**Action item:** In the data that follows, every line containing the word "files" should be returned.

----- Data -----

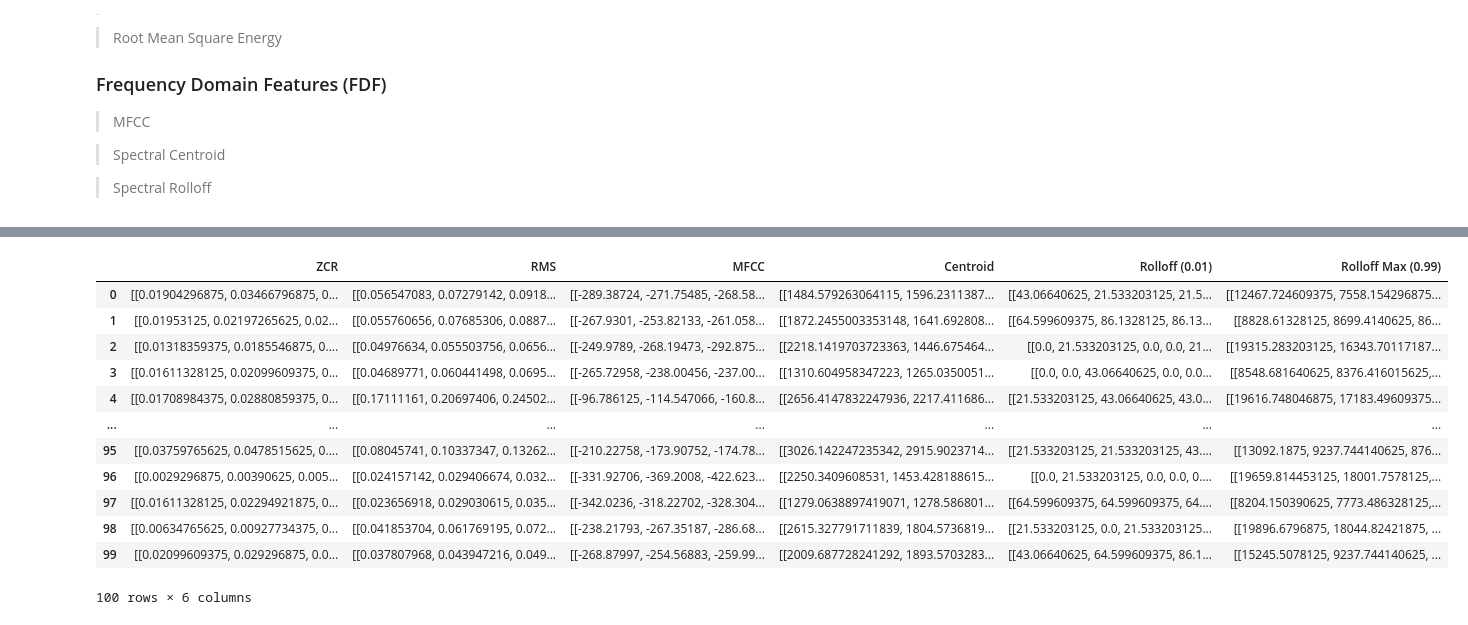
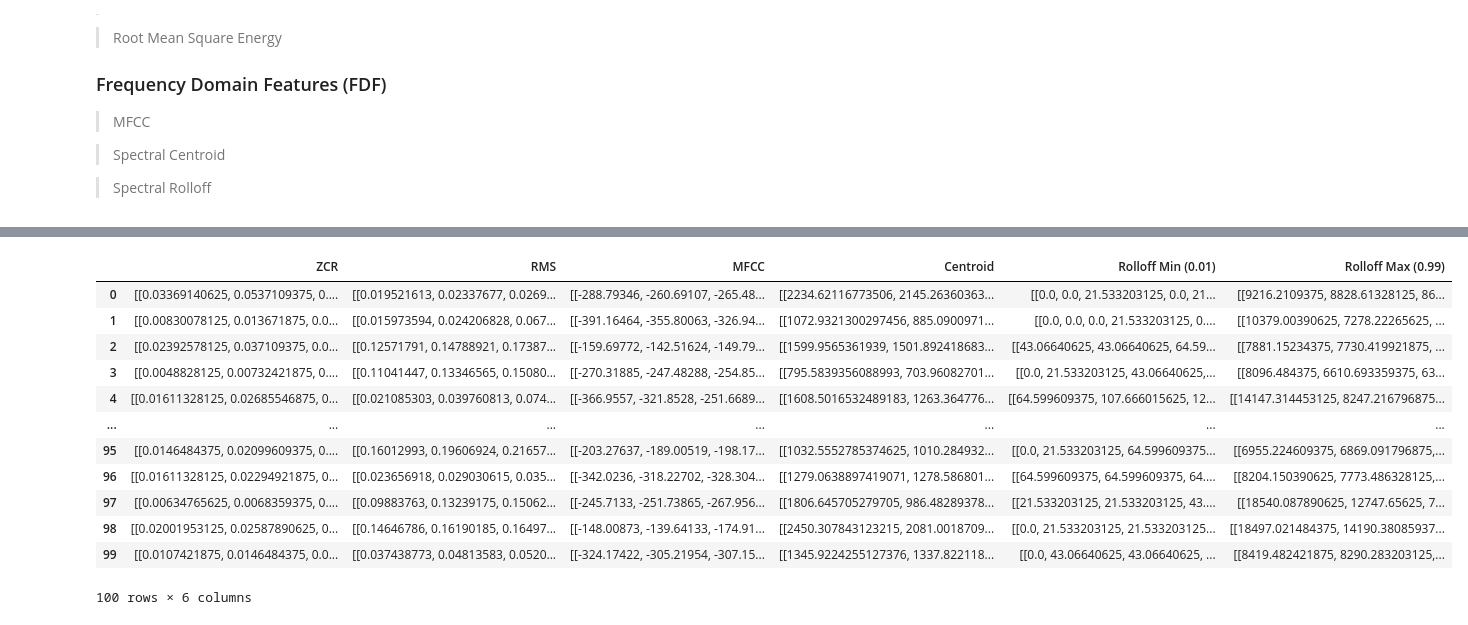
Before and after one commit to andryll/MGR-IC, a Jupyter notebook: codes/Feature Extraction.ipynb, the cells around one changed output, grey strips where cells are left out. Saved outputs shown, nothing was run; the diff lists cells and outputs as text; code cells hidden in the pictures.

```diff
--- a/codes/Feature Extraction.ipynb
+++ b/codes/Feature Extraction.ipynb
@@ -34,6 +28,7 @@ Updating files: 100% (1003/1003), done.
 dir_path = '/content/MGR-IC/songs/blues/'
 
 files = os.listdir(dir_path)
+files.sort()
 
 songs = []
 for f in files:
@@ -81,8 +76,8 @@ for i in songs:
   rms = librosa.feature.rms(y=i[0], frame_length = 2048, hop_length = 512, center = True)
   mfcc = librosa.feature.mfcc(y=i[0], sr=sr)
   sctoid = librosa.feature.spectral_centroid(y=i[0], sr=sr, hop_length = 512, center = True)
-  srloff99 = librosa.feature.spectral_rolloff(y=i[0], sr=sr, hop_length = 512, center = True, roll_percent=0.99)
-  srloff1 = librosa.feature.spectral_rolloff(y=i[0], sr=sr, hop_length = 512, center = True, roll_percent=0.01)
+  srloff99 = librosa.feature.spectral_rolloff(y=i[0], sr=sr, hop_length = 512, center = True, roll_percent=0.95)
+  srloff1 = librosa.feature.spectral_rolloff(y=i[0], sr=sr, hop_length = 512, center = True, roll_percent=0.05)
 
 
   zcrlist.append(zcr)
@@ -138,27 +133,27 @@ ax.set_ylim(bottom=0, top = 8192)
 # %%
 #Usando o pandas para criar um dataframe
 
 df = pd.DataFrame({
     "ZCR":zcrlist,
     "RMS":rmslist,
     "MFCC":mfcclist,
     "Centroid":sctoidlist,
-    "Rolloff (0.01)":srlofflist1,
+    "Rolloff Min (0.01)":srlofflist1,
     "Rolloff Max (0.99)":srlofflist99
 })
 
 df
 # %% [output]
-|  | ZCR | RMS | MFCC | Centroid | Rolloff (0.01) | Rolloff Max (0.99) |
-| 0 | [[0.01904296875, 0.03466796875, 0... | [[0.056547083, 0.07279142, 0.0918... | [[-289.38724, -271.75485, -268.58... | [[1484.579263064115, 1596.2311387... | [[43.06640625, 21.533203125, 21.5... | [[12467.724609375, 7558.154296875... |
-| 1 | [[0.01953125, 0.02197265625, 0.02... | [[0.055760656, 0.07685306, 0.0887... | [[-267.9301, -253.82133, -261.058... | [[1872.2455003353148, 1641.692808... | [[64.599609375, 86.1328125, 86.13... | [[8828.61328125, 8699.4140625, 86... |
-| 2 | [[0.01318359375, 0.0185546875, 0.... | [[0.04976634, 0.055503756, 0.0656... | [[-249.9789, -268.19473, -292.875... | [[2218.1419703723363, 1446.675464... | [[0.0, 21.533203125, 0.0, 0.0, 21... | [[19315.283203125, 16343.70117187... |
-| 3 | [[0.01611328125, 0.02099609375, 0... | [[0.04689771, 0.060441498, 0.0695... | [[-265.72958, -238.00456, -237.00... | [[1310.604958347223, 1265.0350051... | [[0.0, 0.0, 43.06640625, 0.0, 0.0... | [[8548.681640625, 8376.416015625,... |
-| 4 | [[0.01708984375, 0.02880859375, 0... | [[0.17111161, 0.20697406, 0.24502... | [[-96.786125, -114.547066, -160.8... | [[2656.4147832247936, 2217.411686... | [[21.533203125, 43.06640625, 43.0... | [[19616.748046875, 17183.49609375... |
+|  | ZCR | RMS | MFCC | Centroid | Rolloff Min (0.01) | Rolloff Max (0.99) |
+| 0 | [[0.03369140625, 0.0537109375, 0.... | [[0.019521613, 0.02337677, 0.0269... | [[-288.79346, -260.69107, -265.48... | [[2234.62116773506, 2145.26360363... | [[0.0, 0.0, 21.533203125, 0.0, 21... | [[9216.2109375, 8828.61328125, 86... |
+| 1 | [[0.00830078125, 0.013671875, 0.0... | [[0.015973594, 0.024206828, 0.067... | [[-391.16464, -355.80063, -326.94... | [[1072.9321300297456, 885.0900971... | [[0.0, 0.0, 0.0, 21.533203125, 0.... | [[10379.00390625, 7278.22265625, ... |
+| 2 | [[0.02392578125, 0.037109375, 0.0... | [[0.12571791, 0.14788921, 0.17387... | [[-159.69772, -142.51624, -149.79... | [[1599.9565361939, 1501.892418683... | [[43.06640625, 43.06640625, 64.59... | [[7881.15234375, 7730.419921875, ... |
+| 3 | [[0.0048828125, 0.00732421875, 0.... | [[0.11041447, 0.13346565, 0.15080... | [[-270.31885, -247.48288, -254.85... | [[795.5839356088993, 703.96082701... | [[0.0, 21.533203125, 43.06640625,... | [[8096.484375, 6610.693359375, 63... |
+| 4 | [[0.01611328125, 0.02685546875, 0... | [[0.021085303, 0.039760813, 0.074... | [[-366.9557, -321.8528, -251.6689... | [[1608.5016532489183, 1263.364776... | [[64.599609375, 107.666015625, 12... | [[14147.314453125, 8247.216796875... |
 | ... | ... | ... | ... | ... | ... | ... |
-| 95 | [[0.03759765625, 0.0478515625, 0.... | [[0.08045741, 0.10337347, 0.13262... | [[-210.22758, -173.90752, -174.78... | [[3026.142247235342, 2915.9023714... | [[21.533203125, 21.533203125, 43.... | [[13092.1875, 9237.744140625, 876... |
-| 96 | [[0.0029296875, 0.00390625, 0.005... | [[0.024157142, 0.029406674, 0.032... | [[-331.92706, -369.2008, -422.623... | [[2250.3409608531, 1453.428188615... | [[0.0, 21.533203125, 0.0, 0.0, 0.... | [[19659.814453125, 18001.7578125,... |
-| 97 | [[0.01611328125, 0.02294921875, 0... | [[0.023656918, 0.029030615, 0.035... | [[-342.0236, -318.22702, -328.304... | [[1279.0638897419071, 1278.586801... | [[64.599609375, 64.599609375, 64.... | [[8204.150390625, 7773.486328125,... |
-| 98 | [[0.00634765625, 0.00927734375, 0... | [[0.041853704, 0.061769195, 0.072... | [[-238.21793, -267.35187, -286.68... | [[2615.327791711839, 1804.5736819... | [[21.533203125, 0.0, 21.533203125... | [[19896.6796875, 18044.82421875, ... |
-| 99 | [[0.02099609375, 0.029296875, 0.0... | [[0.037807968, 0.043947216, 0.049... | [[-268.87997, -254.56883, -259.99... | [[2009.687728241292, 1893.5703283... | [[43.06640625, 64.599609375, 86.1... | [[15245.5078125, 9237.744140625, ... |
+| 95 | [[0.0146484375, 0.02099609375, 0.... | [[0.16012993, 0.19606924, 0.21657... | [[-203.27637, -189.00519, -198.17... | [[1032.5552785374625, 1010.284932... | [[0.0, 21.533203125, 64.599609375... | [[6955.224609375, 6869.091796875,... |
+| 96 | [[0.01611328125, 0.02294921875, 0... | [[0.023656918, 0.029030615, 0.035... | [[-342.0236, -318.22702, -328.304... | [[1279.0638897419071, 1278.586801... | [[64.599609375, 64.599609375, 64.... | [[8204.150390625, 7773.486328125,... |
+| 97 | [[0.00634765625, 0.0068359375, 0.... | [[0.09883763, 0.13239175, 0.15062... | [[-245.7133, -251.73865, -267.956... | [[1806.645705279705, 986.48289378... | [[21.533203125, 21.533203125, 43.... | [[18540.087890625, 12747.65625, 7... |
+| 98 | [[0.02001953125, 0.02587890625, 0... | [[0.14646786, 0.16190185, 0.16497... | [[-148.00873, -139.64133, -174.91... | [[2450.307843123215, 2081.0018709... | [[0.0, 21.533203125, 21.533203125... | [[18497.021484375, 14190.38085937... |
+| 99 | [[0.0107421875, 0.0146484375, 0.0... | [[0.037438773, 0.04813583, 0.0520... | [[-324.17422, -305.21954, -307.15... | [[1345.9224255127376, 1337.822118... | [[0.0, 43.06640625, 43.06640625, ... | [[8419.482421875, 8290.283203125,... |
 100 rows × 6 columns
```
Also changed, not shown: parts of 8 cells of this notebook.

-----

**Final answer:**
@@ -34,6 +28,7 @@ Updating files: 100% (1003/1003), done.
 files = os.listdir(dir_path)
+files.sort()
 for f in files:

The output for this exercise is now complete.